• THE TASK:
A single number is the answer here: how many lines of the entries contain "white"?

• Before-and-after page screenshots:
== Segment start ==
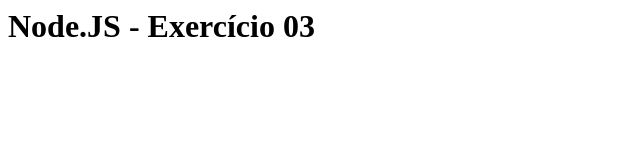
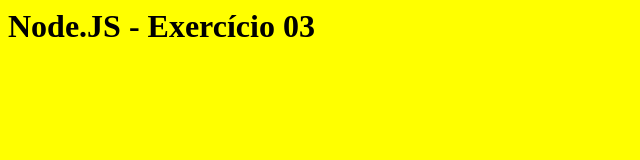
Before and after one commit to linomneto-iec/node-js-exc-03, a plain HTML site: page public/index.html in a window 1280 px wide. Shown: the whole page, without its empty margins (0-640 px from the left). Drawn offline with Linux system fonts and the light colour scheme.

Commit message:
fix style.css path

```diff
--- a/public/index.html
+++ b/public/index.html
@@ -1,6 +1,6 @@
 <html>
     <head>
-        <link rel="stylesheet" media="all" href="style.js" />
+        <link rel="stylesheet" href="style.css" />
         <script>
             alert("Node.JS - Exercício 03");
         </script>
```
== Segment end ==
== Segment start ==
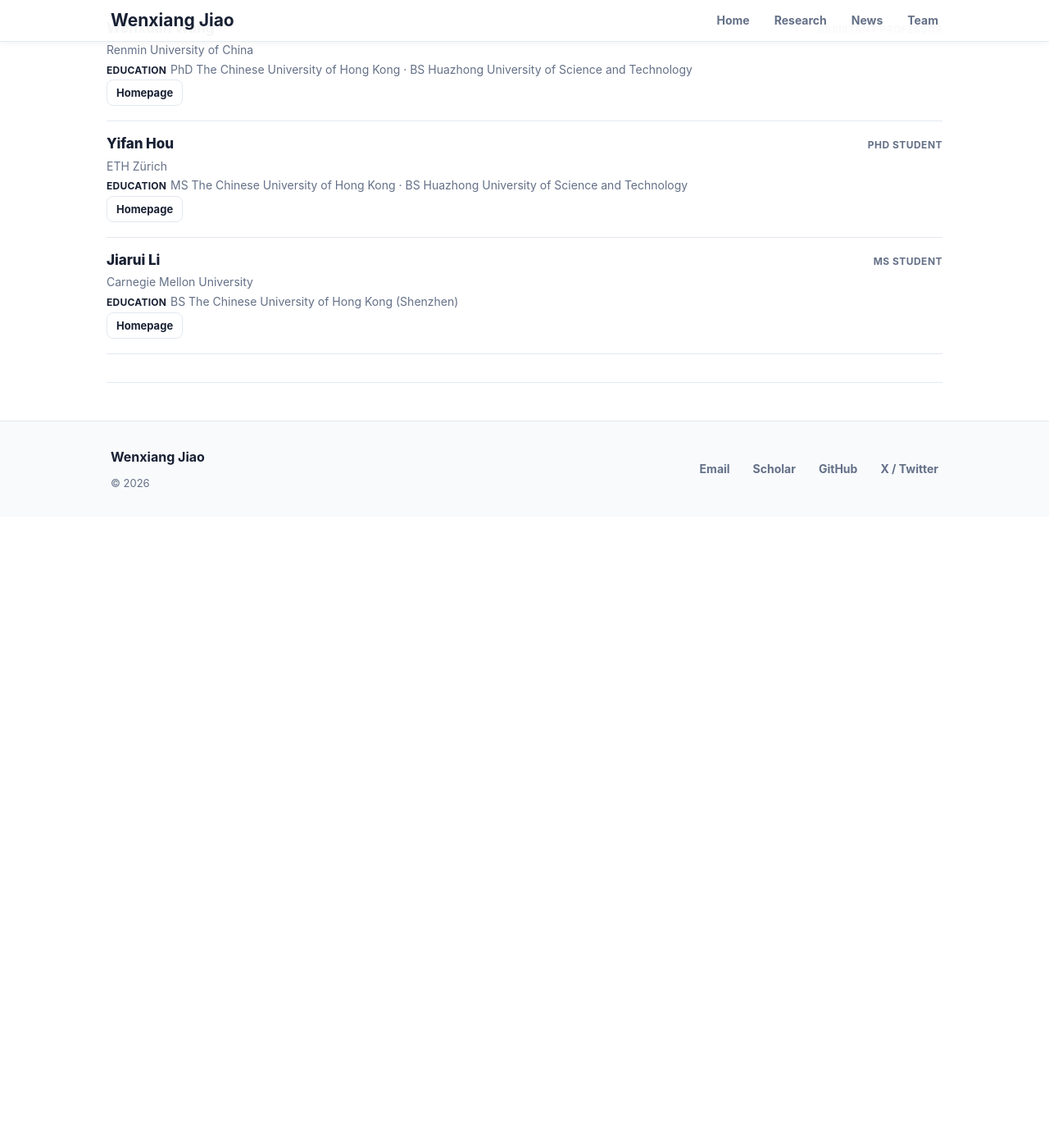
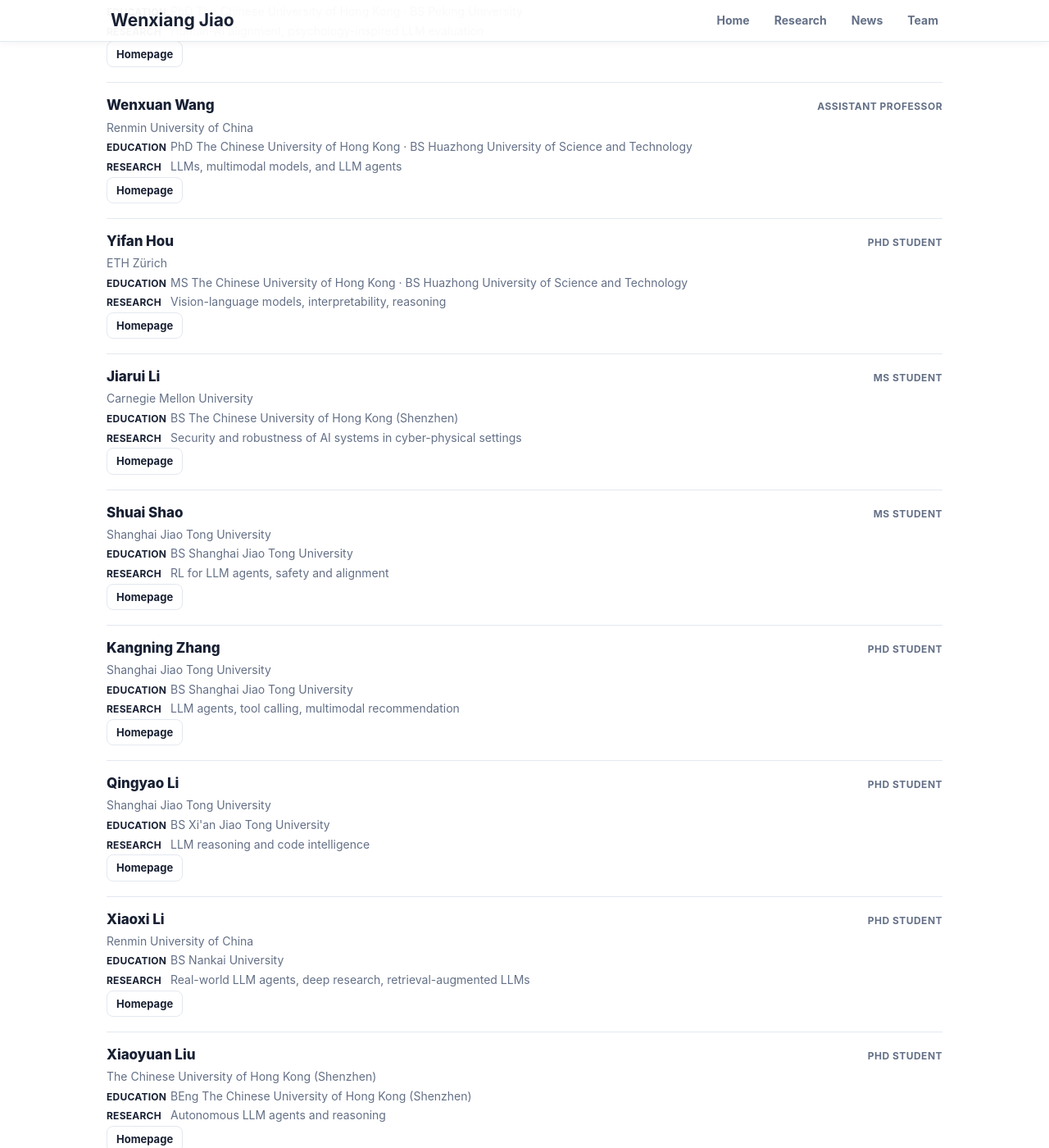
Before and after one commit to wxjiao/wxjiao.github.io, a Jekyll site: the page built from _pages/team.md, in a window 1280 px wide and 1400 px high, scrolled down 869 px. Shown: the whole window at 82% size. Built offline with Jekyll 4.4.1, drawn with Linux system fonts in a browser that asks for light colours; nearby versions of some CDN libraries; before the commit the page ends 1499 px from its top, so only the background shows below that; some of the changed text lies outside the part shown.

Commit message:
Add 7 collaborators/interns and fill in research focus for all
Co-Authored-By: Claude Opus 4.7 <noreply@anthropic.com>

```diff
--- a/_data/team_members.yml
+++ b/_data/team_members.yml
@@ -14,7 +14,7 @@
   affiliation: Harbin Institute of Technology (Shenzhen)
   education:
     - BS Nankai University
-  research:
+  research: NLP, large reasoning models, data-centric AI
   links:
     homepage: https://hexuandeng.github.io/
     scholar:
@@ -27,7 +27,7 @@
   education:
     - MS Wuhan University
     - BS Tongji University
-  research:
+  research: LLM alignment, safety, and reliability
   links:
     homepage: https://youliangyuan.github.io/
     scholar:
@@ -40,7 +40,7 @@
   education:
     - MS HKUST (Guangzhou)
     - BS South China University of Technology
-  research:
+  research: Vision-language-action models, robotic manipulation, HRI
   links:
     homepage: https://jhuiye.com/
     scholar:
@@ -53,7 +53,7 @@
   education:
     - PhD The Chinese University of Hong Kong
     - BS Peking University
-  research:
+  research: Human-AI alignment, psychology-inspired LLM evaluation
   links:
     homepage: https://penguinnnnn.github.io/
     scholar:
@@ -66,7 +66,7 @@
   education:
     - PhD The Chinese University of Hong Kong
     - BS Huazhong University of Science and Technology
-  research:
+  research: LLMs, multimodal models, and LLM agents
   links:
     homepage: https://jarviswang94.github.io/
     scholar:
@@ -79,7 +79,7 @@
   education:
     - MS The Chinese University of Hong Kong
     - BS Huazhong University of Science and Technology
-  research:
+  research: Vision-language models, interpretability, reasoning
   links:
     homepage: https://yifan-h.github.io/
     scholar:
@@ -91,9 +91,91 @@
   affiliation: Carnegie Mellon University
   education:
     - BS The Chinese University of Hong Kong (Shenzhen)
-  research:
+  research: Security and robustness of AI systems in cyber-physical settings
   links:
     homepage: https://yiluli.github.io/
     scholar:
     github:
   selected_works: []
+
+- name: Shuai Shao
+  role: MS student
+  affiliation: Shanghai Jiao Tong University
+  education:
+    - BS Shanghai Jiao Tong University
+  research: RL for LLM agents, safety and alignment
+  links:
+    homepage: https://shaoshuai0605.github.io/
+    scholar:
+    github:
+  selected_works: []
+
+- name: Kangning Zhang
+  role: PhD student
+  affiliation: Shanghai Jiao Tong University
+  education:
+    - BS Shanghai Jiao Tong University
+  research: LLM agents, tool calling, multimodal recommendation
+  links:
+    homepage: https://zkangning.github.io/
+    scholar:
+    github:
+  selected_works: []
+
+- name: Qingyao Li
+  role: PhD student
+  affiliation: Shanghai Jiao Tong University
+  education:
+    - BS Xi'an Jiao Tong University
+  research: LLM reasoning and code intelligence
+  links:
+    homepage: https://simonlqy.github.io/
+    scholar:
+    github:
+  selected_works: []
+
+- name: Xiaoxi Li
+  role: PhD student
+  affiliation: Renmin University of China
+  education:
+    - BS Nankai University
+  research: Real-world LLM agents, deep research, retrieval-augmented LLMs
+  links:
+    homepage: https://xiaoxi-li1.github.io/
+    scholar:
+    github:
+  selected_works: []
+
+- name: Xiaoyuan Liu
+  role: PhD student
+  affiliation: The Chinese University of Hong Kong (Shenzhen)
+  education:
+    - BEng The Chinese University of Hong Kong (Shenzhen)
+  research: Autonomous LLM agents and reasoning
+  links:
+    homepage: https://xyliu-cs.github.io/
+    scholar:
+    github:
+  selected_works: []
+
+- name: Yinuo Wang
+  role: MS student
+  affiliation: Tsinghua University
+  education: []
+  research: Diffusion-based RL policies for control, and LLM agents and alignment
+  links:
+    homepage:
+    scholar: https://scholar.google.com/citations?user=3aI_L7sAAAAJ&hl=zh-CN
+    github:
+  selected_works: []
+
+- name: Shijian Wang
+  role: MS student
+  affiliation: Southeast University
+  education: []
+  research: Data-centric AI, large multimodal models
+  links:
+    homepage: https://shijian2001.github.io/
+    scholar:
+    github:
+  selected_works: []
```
== Segment end ==
== Segment start ==
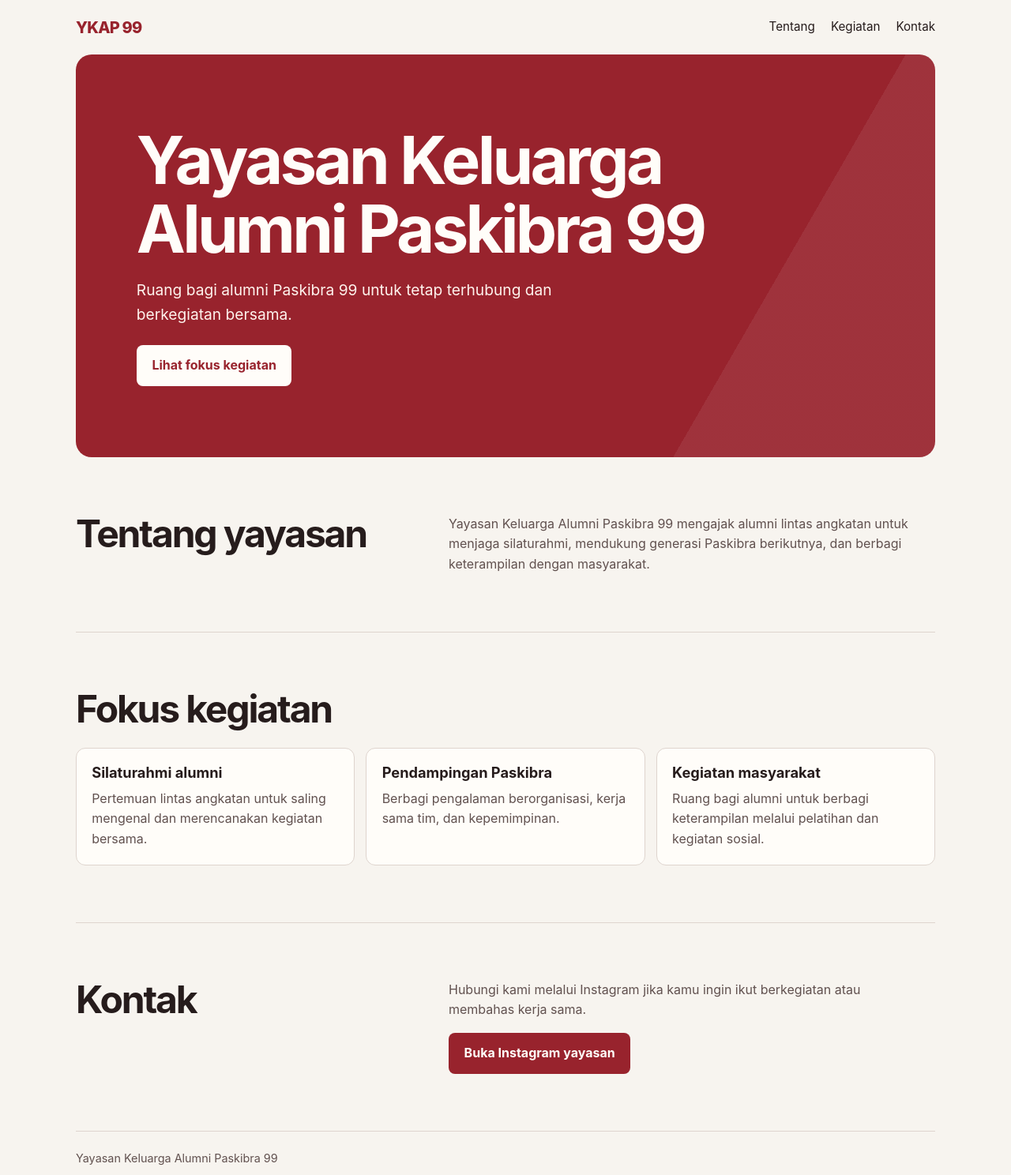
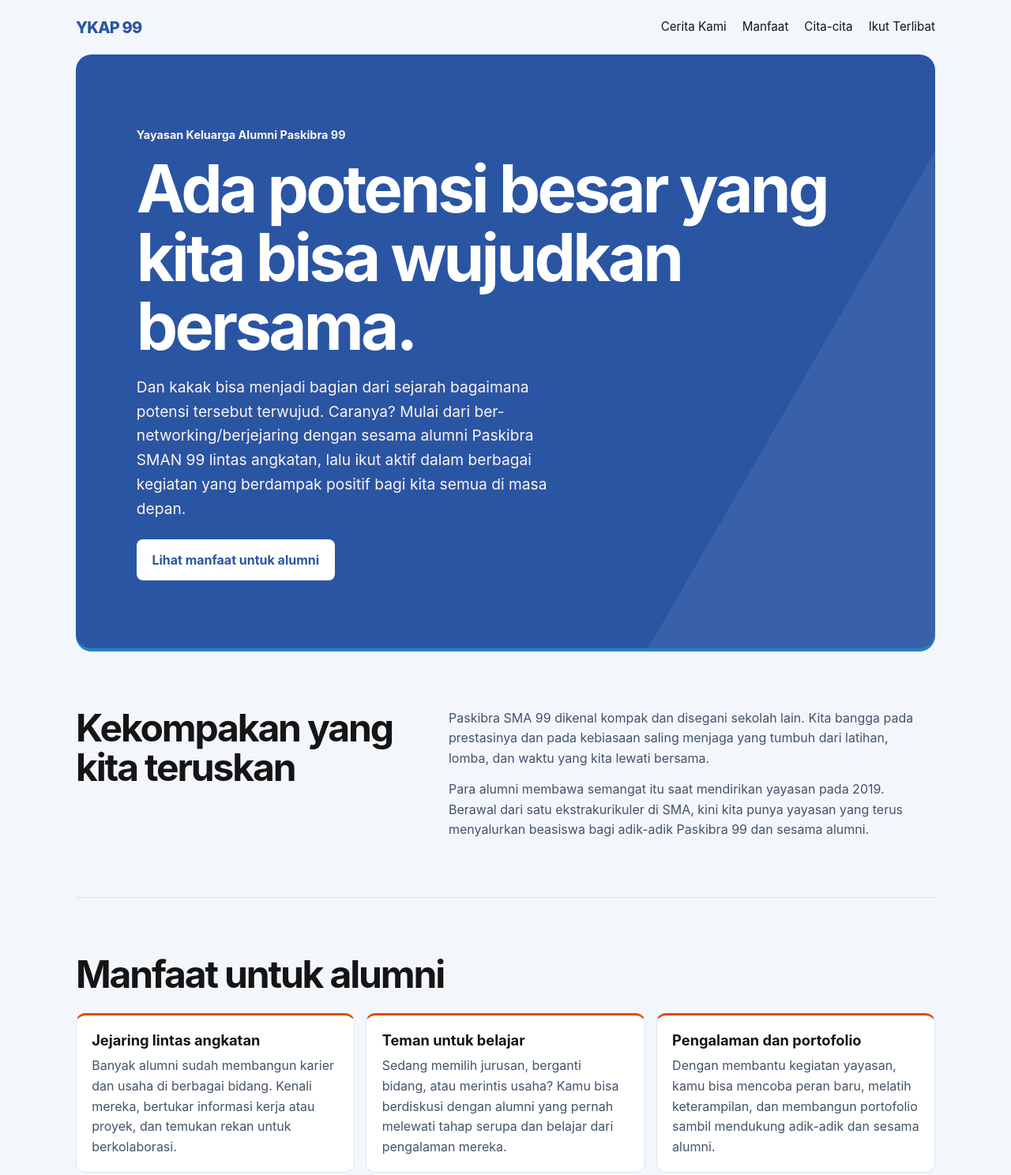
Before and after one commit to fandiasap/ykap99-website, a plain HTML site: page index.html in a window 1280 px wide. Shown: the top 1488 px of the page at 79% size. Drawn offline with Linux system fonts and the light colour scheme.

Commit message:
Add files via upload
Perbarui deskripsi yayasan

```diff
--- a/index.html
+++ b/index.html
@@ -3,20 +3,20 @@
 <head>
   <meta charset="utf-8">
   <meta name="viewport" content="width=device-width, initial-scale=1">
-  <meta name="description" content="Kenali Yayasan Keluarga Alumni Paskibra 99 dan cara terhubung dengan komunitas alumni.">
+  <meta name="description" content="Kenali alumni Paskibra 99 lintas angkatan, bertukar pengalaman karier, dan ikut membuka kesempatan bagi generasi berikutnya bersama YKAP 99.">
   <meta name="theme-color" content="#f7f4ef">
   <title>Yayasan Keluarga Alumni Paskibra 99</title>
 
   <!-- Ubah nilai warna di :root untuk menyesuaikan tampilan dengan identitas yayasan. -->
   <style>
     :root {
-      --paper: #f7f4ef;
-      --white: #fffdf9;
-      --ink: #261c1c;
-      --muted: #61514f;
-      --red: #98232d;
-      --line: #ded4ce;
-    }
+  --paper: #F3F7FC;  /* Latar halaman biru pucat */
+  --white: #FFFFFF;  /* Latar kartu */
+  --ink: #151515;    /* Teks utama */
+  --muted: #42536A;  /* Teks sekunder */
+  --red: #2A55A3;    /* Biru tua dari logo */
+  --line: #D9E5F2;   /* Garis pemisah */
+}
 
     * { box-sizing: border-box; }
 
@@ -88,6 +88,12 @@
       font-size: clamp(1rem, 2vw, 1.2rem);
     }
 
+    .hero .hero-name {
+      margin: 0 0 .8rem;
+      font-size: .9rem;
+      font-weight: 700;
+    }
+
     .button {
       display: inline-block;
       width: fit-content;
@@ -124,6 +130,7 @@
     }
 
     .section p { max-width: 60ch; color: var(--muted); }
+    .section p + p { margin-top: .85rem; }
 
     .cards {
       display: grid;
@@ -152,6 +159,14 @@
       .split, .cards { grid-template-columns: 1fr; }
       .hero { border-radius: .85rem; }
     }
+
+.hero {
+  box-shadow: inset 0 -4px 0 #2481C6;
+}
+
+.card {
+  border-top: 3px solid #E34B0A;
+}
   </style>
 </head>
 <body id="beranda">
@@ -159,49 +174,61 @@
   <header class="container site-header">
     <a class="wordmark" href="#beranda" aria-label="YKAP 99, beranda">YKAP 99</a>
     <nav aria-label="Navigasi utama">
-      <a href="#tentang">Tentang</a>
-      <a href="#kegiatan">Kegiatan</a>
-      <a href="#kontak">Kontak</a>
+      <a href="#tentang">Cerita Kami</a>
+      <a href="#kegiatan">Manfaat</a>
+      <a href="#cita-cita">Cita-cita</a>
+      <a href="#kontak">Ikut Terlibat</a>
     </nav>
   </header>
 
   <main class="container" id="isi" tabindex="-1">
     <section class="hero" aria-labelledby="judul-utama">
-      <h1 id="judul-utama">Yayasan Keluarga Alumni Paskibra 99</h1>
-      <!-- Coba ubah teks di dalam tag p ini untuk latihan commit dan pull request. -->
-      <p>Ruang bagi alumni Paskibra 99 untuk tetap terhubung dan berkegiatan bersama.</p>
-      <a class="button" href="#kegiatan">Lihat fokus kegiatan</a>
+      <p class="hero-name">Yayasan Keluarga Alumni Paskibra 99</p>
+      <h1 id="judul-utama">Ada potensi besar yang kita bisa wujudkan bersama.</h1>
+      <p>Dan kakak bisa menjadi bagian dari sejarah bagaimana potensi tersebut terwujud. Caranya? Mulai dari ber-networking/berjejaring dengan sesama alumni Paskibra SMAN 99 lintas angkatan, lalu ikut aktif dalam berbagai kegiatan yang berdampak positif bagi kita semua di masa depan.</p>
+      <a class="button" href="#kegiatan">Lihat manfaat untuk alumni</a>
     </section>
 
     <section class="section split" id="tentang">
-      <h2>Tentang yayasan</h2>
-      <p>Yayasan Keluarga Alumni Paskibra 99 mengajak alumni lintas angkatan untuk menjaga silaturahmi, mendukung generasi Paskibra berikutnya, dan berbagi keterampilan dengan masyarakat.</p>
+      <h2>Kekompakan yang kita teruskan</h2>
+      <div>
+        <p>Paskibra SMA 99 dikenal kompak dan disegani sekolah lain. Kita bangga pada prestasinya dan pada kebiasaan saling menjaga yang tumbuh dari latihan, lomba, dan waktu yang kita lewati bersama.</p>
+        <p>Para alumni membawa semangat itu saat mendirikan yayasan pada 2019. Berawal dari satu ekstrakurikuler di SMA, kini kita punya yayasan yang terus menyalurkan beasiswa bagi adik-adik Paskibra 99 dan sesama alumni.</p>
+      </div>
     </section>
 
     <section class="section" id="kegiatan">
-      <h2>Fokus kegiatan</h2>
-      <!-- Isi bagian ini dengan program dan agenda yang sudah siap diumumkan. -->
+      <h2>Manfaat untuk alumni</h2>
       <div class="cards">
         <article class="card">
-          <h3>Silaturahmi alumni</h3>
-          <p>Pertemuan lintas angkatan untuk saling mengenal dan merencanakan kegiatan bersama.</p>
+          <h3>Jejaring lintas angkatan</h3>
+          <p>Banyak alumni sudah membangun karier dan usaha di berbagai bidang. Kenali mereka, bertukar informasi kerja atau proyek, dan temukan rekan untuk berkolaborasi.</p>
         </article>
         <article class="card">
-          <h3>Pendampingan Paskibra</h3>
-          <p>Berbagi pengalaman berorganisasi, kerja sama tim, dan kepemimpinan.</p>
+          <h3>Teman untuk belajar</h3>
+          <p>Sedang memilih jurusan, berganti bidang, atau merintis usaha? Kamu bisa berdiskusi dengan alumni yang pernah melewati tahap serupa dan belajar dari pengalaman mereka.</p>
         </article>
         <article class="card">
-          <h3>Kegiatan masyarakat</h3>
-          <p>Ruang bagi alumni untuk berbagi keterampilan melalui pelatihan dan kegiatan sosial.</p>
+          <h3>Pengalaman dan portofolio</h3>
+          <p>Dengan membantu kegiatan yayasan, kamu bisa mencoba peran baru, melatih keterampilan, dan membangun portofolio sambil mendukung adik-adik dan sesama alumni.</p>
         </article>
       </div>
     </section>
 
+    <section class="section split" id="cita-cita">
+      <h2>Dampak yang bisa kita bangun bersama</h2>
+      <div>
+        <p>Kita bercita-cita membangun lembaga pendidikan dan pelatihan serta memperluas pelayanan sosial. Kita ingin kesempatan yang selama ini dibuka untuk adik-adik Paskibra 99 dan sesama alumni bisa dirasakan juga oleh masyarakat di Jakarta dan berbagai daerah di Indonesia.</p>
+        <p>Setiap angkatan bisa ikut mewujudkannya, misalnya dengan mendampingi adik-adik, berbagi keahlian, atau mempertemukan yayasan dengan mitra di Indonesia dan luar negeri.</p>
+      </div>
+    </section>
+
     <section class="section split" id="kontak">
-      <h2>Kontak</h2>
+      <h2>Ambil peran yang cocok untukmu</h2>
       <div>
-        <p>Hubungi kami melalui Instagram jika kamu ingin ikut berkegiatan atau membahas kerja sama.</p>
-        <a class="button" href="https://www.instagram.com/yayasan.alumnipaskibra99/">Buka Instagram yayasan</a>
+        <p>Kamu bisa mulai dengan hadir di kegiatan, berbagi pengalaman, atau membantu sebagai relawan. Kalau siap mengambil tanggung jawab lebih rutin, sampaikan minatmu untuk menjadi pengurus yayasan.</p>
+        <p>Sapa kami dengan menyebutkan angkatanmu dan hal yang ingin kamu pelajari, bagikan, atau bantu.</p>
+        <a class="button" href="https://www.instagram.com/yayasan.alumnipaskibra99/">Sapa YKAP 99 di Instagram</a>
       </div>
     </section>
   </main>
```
== Segment end ==
• RESPONSE TO THIS TASK:
2